Beowulf exists as a text of the Anglo-Saxon period. Readers only see one distinct type of revenge in the epic poem: destruction of sippes/comitatus (sippes: one's clan, kin, or extended family; comitatus: the friendship between a king and his men). This revenge is seen twice. First, after Beowulf kills Grendel, his mother goes to Heorot to enact revenge (destruction of sippes). Then, Grendel's mother murders Aeschere (Hrothgar's counselor and friend). In an example of destruction of comitatus, Beowulf then, in order to enact revenge upon Grendel's mother for the murder of Aeschere, murders Grendel's mother.

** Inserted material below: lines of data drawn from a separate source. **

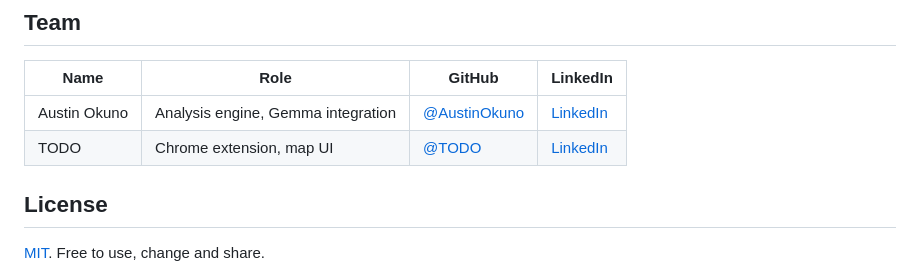
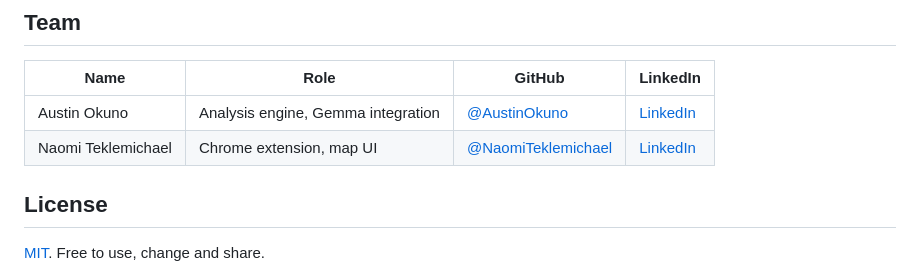
Before and after one commit to AustinOkuno/PrimePR, a Markdown page: README.md, the part around the change. Rendered like a GitHub page.

Commit message:
Update team member details in README.md

```diff
--- a/README.md
+++ b/README.md
@@ -151,7 +151,7 @@ Everything in this repo was written during the hacking window (10:45 AM to 4:00
 | Name | Role | GitHub | LinkedIn |
 |---|---|---|---|
 | Austin Okuno | Analysis engine, Gemma integration | [@AustinOkuno](https://github.com/AustinOkuno) | [LinkedIn](https://linkedin.com/in/TODO) |
-| TODO | Chrome extension, map UI | [@TODO](https://github.com/TODO) | [LinkedIn](https://linkedin.com/in/TODO) |
+| Naomi Teklemichael | Chrome extension, map UI | [@NaomiTeklemichael](https://github.com/naoml05) | [LinkedIn](https://linkedin.com/in/naomiteklemichael) |
 
 ## License
 
```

Outside of destruction of sippes, Anglo-Saxons sought revenge based upon feuding and betrayal. Feuding and betrayal (in any sort or sense) were both found to be grounded reasons for enacting revenge.
One way to combat, or end, revenge in the Anglo-Saxon culture was to pay a wergild (the value of a person's life or piece of property). The Anglo-Saxons defined a value based upon the ranking of all people within the society. If murdered, the charged party would be required to pay the value of the person's life to his or her family.